___ INPUT DATA ___
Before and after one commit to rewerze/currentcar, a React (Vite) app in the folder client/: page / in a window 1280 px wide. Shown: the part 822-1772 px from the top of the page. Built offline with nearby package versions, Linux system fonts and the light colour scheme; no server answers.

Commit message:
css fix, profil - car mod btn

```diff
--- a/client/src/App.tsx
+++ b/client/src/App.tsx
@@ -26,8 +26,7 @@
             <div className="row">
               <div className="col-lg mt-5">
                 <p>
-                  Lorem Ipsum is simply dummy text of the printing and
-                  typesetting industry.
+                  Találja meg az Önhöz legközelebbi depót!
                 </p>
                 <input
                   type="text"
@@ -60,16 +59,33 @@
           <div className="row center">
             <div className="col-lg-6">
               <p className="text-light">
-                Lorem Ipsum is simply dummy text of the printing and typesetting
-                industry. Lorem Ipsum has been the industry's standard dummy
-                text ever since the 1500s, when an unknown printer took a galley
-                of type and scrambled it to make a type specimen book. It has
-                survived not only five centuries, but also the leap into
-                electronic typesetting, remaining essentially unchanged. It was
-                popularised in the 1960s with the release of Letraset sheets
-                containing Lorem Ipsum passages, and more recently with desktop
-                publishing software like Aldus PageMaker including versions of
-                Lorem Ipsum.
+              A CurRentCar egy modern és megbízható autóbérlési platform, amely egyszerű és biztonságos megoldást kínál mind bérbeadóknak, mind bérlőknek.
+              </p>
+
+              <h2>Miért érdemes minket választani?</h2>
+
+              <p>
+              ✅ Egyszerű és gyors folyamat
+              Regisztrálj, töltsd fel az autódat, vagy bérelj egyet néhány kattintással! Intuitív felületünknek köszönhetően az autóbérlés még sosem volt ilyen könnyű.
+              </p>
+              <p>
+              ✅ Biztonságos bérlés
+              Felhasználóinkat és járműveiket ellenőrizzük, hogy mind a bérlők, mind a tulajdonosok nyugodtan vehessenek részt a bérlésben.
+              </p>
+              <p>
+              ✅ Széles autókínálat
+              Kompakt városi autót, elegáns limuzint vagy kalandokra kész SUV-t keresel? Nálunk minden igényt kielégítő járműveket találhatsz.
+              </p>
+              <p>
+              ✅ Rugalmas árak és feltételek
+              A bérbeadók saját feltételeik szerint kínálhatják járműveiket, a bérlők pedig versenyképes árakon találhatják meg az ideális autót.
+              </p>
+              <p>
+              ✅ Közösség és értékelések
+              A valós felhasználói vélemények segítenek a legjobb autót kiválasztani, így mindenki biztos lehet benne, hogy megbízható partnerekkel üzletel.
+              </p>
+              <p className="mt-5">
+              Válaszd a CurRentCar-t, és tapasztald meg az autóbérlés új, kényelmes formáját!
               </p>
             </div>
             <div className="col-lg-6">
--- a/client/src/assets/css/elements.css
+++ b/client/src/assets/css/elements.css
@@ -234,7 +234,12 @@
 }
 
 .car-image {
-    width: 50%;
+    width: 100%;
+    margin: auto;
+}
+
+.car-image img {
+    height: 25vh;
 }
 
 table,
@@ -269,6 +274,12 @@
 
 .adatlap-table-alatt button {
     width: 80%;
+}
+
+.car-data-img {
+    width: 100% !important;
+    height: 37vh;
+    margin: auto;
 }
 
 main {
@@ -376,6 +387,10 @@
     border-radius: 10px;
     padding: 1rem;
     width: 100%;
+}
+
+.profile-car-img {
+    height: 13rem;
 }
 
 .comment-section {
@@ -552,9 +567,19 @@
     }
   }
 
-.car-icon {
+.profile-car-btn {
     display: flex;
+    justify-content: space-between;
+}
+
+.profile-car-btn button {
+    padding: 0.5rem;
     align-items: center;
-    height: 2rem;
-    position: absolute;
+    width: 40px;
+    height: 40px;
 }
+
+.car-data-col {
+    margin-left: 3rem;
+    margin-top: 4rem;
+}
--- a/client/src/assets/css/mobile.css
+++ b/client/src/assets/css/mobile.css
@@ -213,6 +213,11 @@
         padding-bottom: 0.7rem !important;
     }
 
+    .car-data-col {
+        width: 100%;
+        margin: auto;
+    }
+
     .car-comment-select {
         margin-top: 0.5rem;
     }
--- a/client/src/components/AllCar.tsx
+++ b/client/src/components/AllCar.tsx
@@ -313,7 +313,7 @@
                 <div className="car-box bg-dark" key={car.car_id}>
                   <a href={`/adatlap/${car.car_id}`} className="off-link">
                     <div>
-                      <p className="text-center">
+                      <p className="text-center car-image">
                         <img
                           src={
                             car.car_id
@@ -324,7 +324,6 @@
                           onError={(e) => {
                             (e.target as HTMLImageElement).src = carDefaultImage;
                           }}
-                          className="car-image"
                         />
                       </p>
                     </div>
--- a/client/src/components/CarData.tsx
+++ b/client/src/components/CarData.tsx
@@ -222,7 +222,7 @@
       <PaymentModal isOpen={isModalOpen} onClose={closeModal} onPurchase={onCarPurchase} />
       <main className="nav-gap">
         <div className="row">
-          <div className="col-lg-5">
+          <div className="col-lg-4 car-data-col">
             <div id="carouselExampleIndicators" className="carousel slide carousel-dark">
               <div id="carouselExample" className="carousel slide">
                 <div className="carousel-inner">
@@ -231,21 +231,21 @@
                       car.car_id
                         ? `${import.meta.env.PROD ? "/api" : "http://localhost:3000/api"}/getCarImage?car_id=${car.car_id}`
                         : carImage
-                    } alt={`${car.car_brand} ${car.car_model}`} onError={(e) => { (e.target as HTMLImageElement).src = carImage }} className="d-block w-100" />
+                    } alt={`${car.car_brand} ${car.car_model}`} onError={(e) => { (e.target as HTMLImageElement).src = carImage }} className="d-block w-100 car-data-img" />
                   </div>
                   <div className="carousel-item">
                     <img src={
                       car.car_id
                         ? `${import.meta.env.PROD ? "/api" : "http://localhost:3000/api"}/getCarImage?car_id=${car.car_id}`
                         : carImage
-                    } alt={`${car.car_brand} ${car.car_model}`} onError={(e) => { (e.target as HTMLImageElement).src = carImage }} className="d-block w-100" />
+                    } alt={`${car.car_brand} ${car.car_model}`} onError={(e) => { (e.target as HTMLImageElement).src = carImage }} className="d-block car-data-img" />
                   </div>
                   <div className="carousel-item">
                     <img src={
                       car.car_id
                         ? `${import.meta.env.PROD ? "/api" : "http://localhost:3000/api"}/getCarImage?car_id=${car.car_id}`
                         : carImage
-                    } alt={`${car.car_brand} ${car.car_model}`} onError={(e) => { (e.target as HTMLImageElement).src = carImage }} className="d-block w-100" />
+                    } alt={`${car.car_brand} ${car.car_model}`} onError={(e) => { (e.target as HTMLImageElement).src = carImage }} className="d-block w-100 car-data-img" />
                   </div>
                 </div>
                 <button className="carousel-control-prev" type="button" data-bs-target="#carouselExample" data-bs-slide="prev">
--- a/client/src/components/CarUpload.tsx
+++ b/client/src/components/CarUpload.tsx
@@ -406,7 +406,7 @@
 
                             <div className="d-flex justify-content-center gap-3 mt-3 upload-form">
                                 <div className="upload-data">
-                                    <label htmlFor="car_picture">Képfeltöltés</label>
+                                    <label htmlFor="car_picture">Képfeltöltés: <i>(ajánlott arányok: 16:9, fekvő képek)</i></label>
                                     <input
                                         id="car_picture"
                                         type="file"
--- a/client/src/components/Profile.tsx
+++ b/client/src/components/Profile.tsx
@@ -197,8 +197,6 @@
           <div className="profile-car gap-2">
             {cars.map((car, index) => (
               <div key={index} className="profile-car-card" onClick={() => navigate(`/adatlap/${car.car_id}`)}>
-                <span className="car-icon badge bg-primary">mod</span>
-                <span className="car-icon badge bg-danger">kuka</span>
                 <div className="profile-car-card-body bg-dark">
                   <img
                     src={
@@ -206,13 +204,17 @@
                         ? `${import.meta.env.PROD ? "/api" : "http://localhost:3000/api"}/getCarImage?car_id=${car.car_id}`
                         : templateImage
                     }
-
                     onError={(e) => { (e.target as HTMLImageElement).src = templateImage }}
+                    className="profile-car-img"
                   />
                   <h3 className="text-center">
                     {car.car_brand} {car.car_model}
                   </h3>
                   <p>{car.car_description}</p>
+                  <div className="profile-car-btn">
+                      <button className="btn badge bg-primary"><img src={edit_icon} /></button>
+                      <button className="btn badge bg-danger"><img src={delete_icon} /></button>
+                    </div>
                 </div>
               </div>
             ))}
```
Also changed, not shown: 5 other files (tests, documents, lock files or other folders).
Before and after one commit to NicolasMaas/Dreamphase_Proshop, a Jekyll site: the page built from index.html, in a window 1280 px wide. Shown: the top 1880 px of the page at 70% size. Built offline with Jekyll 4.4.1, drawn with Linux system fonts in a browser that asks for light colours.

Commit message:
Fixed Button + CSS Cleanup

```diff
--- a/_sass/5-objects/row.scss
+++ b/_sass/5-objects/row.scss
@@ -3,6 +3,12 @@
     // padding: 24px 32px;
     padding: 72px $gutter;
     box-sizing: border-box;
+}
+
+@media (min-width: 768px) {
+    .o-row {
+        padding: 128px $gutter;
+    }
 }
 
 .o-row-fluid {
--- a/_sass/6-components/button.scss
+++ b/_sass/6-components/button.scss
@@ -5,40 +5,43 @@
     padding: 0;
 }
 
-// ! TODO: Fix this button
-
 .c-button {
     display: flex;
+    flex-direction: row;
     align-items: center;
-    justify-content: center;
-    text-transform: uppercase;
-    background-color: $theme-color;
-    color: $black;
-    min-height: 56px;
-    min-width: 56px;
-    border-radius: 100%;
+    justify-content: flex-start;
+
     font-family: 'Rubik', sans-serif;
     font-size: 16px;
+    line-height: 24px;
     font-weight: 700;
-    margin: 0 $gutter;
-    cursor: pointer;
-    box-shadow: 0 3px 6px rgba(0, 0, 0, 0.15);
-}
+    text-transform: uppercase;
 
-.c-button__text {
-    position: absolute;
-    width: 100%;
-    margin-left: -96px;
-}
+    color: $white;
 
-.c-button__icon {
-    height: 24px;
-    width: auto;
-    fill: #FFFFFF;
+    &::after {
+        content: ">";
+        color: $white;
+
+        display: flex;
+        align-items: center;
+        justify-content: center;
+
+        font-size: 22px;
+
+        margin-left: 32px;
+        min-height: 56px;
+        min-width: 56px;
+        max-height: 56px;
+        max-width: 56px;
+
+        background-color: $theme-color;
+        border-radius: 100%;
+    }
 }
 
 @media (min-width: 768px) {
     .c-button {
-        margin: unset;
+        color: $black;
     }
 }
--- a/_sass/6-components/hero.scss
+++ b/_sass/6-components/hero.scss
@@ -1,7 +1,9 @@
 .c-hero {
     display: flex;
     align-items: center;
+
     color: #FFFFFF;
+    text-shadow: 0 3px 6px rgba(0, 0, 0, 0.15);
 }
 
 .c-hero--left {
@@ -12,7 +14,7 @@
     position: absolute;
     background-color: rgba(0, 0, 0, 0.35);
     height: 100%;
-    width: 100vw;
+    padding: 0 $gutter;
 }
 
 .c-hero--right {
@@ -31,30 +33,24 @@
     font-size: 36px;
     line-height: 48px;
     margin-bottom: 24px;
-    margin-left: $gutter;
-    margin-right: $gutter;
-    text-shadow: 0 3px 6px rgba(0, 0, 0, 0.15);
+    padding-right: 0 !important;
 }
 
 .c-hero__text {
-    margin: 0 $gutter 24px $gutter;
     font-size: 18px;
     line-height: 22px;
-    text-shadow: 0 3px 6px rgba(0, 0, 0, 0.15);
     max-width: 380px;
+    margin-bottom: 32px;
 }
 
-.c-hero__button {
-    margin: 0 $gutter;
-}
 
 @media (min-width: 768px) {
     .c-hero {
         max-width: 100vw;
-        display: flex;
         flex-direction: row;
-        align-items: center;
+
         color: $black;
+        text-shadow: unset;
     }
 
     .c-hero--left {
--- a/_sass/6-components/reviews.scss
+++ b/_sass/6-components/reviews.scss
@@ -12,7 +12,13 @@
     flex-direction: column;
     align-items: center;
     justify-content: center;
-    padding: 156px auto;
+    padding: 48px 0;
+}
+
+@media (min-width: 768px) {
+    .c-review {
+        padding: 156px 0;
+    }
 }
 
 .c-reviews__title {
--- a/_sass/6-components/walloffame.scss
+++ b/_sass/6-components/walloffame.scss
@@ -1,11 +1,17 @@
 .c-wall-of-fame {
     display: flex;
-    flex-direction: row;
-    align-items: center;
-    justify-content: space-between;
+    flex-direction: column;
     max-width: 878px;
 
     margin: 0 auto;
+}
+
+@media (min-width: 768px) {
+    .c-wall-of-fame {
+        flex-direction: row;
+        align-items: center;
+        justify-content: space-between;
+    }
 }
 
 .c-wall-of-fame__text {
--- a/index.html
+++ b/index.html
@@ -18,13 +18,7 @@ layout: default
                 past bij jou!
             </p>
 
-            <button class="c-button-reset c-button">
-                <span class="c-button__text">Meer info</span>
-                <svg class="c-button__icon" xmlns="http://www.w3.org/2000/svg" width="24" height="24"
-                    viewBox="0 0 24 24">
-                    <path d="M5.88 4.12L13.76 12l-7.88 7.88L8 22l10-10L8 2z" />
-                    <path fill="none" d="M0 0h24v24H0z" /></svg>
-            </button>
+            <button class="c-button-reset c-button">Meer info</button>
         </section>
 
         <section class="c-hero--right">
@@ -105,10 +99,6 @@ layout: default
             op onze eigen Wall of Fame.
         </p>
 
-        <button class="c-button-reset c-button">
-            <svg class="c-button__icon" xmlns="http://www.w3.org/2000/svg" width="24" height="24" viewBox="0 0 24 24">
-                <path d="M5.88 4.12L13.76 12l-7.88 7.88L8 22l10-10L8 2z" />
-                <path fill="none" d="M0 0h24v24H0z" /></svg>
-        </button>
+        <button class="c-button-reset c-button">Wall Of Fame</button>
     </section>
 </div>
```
___
(TASK ITEM):
Above are the records. Identify each line that contains the word "scss".

(PROBLEM SOLUTION):
--- a/_sass/5-objects/row.scss
+++ b/_sass/5-objects/row.scss
--- a/_sass/6-components/button.scss
+++ b/_sass/6-components/button.scss
--- a/_sass/6-components/hero.scss
+++ b/_sass/6-components/hero.scss
--- a/_sass/6-components/reviews.scss
+++ b/_sass/6-components/reviews.scss
--- a/_sass/6-components/walloffame.scss
+++ b/_sass/6-components/walloffame.scss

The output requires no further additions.